> _PROVIDED INFORMATION_:
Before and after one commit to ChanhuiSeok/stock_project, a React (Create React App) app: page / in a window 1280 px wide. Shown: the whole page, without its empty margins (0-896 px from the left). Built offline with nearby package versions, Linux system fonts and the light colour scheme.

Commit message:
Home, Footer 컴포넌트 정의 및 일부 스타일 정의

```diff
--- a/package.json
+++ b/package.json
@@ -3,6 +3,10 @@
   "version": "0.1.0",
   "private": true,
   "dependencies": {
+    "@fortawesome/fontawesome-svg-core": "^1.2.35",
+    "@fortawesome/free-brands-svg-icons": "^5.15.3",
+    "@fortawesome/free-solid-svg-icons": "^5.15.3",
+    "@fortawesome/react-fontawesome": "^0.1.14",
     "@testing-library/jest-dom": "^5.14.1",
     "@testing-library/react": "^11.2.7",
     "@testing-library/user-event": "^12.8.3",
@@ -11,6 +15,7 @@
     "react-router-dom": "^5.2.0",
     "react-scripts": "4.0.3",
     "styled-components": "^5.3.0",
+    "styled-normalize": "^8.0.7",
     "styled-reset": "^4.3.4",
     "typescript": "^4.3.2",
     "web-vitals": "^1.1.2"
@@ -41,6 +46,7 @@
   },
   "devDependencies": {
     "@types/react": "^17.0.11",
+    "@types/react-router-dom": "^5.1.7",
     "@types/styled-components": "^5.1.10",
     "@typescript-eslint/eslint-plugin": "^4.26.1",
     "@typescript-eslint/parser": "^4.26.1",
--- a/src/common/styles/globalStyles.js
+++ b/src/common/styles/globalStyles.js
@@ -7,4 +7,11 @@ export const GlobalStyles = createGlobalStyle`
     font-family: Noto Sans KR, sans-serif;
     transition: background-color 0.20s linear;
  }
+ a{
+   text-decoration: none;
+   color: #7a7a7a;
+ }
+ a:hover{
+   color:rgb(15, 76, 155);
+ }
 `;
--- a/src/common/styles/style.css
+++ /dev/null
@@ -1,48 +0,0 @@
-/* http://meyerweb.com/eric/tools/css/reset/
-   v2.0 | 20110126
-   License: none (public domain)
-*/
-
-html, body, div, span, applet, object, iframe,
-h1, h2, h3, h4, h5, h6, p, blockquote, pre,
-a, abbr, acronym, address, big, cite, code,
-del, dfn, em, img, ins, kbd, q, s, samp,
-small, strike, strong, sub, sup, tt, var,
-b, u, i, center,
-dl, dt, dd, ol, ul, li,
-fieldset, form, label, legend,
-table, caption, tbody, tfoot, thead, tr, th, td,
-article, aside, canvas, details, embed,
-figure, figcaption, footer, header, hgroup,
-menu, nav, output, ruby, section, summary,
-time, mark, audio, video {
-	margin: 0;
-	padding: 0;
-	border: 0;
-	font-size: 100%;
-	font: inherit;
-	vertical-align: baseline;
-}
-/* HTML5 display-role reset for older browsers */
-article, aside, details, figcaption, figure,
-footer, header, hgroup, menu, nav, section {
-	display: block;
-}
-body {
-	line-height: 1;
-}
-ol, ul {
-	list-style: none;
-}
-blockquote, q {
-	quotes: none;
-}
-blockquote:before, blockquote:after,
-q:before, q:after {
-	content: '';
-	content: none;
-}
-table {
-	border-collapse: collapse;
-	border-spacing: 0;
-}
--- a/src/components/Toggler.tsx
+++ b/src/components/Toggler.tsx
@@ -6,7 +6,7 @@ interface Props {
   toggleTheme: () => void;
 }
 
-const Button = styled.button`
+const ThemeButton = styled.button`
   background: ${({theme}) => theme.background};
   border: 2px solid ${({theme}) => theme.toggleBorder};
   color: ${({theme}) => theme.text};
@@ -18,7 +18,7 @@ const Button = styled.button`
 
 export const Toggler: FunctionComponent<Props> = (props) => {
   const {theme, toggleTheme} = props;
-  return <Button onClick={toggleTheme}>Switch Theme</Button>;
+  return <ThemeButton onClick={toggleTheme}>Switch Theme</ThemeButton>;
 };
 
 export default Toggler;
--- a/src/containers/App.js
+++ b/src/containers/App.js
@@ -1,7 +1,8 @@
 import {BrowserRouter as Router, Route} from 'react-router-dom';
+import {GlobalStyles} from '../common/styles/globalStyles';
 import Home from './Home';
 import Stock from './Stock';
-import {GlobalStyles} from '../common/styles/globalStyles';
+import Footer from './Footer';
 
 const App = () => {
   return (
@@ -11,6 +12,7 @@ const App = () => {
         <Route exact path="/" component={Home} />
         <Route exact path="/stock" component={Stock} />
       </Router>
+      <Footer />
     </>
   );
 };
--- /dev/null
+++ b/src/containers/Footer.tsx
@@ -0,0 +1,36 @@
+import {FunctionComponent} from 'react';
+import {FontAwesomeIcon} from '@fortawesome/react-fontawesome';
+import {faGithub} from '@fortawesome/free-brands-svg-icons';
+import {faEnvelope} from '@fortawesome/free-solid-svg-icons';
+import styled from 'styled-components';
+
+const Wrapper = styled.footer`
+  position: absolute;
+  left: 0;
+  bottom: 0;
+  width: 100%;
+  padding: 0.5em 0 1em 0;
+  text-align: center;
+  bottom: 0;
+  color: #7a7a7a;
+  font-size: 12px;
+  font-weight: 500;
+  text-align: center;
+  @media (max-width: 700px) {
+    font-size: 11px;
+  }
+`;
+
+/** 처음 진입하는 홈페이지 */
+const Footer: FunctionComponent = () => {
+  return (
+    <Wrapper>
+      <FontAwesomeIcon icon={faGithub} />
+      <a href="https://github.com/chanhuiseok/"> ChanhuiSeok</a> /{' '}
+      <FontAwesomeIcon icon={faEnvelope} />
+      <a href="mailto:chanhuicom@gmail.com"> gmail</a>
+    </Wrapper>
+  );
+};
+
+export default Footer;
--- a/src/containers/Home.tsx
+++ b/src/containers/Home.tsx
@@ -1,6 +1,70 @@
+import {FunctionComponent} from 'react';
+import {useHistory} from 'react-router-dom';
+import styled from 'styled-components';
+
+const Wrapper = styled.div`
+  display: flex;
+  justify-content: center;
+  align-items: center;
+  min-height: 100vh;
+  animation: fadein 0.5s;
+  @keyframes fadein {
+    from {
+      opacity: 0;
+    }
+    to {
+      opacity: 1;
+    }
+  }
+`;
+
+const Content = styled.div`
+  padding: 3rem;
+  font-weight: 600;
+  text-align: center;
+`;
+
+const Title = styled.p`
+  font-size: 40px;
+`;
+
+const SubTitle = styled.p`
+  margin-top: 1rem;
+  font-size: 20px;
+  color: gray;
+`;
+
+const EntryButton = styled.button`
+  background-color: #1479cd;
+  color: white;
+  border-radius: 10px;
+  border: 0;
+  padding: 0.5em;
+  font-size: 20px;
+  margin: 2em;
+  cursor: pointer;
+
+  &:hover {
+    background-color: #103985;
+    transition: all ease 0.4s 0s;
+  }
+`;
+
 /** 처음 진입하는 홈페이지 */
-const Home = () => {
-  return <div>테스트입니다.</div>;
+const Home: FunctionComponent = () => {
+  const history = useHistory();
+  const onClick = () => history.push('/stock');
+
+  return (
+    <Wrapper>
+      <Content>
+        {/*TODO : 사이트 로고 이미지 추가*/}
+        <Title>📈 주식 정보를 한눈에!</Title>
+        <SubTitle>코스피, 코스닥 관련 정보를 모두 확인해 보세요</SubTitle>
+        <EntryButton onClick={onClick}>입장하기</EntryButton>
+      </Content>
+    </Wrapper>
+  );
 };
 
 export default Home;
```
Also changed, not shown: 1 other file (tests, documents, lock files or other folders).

> _WORK REQUIRED_: Would you restate the material word for word, leaving nothing out?

> _EXERCISE OUTPUT_:
Before and after one commit to ChanhuiSeok/stock_project, a React (Create React App) app: page / in a window 1280 px wide. Shown: the whole page, without its empty margins (0-896 px from the left). Built offline with nearby package versions, Linux system fonts and the light colour scheme.

Commit message:
Home, Footer 컴포넌트 정의 및 일부 스타일 정의

```diff
--- a/package.json
+++ b/package.json
@@ -3,6 +3,10 @@
   "version": "0.1.0",
   "private": true,
   "dependencies": {
+    "@fortawesome/fontawesome-svg-core": "^1.2.35",
+    "@fortawesome/free-brands-svg-icons": "^5.15.3",
+    "@fortawesome/free-solid-svg-icons": "^5.15.3",
+    "@fortawesome/react-fontawesome": "^0.1.14",
     "@testing-library/jest-dom": "^5.14.1",
     "@testing-library/react": "^11.2.7",
     "@testing-library/user-event": "^12.8.3",
@@ -11,6 +15,7 @@
     "react-router-dom": "^5.2.0",
     "react-scripts": "4.0.3",
     "styled-components": "^5.3.0",
+    "styled-normalize": "^8.0.7",
     "styled-reset": "^4.3.4",
     "typescript": "^4.3.2",
     "web-vitals": "^1.1.2"
@@ -41,6 +46,7 @@
   },
   "devDependencies": {
     "@types/react": "^17.0.11",
+    "@types/react-router-dom": "^5.1.7",
     "@types/styled-components": "^5.1.10",
     "@typescript-eslint/eslint-plugin": "^4.26.1",
     "@typescript-eslint/parser": "^4.26.1",
--- a/src/common/styles/globalStyles.js
+++ b/src/common/styles/globalStyles.js
@@ -7,4 +7,11 @@ export const GlobalStyles = createGlobalStyle`
     font-family: Noto Sans KR, sans-serif;
     transition: background-color 0.20s linear;
  }
+ a{
+   text-decoration: none;
+   color: #7a7a7a;
+ }
+ a:hover{
+   color:rgb(15, 76, 155);
+ }
 `;
--- a/src/common/styles/style.css
+++ /dev/null
@@ -1,48 +0,0 @@
-/* http://meyerweb.com/eric/tools/css/reset/
-   v2.0 | 20110126
-   License: none (public domain)
-*/
-
-html, body, div, span, applet, object, iframe,
-h1, h2, h3, h4, h5, h6, p, blockquote, pre,
-a, abbr, acronym, address, big, cite, code,
-del, dfn, em, img, ins, kbd, q, s, samp,
-small, strike, strong, sub, sup, tt, var,
-b, u, i, center,
-dl, dt, dd, ol, ul, li,
-fieldset, form, label, legend,
-table, caption, tbody, tfoot, thead, tr, th, td,
-article, aside, canvas, details, embed,
-figure, figcaption, footer, header, hgroup,
-menu, nav, output, ruby, section, summary,
-time, mark, audio, video {
-	margin: 0;
-	padding: 0;
-	border: 0;
-	font-size: 100%;
-	font: inherit;
-	vertical-align: baseline;
-}
-/* HTML5 display-role reset for older browsers */
-article, aside, details, figcaption, figure,
-footer, header, hgroup, menu, nav, section {
-	display: block;
-}
-body {
-	line-height: 1;
-}
-ol, ul {
-	list-style: none;
-}
-blockquote, q {
-	quotes: none;
-}
-blockquote:before, blockquote:after,
-q:before, q:after {
-	content: '';
-	content: none;
-}
-table {
-	border-collapse: collapse;
-	border-spacing: 0;
-}
--- a/src/components/Toggler.tsx
+++ b/src/components/Toggler.tsx
@@ -6,7 +6,7 @@ interface Props {
   toggleTheme: () => void;
 }
 
-const Button = styled.button`
+const ThemeButton = styled.button`
   background: ${({theme}) => theme.background};
   border: 2px solid ${({theme}) => theme.toggleBorder};
   color: ${({theme}) => theme.text};
@@ -18,7 +18,7 @@ const Button = styled.button`
 
 export const Toggler: FunctionComponent<Props> = (props) => {
   const {theme, toggleTheme} = props;
-  return <Button onClick={toggleTheme}>Switch Theme</Button>;
+  return <ThemeButton onClick={toggleTheme}>Switch Theme</ThemeButton>;
 };
 
 export default Toggler;
--- a/src/containers/App.js
+++ b/src/containers/App.js
@@ -1,7 +1,8 @@
 import {BrowserRouter as Router, Route} from 'react-router-dom';
+import {GlobalStyles} from '../common/styles/globalStyles';
 import Home from './Home';
 import Stock from './Stock';
-import {GlobalStyles} from '../common/styles/globalStyles';
+import Footer from './Footer';
 
 const App = () => {
   return (
@@ -11,6 +12,7 @@ const App = () => {
         <Route exact path="/" component={Home} />
         <Route exact path="/stock" component={Stock} />
       </Router>
+      <Footer />
     </>
   );
 };
--- /dev/null
+++ b/src/containers/Footer.tsx
@@ -0,0 +1,36 @@
+import {FunctionComponent} from 'react';
+import {FontAwesomeIcon} from '@fortawesome/react-fontawesome';
+import {faGithub} from '@fortawesome/free-brands-svg-icons';
+import {faEnvelope} from '@fortawesome/free-solid-svg-icons';
+import styled from 'styled-components';
+
+const Wrapper = styled.footer`
+  position: absolute;
+  left: 0;
+  bottom: 0;
+  width: 100%;
+  padding: 0.5em 0 1em 0;
+  text-align: center;
+  bottom: 0;
+  color: #7a7a7a;
+  font-size: 12px;
+  font-weight: 500;
+  text-align: center;
+  @media (max-width: 700px) {
+    font-size: 11px;
+  }
+`;
+
+/** 처음 진입하는 홈페이지 */
+const Footer: FunctionComponent = () => {
+  return (
+    <Wrapper>
+      <FontAwesomeIcon icon={faGithub} />
+      <a href="https://github.com/chanhuiseok/"> ChanhuiSeok</a> /{' '}
+      <FontAwesomeIcon icon={faEnvelope} />
+      <a href="mailto:chanhuicom@gmail.com"> gmail</a>
+    </Wrapper>
+  );
+};
+
+export default Footer;
--- a/src/containers/Home.tsx
+++ b/src/containers/Home.tsx
@@ -1,6 +1,70 @@
+import {FunctionComponent} from 'react';
+import {useHistory} from 'react-router-dom';
+import styled from 'styled-components';
+
+const Wrapper = styled.div`
+  display: flex;
+  justify-content: center;
+  align-items: center;
+  min-height: 100vh;
+  animation: fadein 0.5s;
+  @keyframes fadein {
+    from {
+      opacity: 0;
+    }
+    to {
+      opacity: 1;
+    }
+  }
+`;
+
+const Content = styled.div`
+  padding: 3rem;
+  font-weight: 600;
+  text-align: center;
+`;
+
+const Title = styled.p`
+  font-size: 40px;
+`;
+
+const SubTitle = styled.p`
+  margin-top: 1rem;
+  font-size: 20px;
+  color: gray;
+`;
+
+const EntryButton = styled.button`
+  background-color: #1479cd;
+  color: white;
+  border-radius: 10px;
+  border: 0;
+  padding: 0.5em;
+  font-size: 20px;
+  margin: 2em;
+  cursor: pointer;
+
+  &:hover {
+    background-color: #103985;
+    transition: all ease 0.4s 0s;
+  }
+`;
+
 /** 처음 진입하는 홈페이지 */
-const Home = () => {
-  return <div>테스트입니다.</div>;
+const Home: FunctionComponent = () => {
+  const history = useHistory();
+  const onClick = () => history.push('/stock');
+
+  return (
+    <Wrapper>
+      <Content>
+        {/*TODO : 사이트 로고 이미지 추가*/}
+        <Title>📈 주식 정보를 한눈에!</Title>
+        <SubTitle>코스피, 코스닥 관련 정보를 모두 확인해 보세요</SubTitle>
+        <EntryButton onClick={onClick}>입장하기</EntryButton>
+      </Content>
+    </Wrapper>
+  );
 };
 
 export default Home;
```
Also changed, not shown: 1 other file (tests, documents, lock files or other folders).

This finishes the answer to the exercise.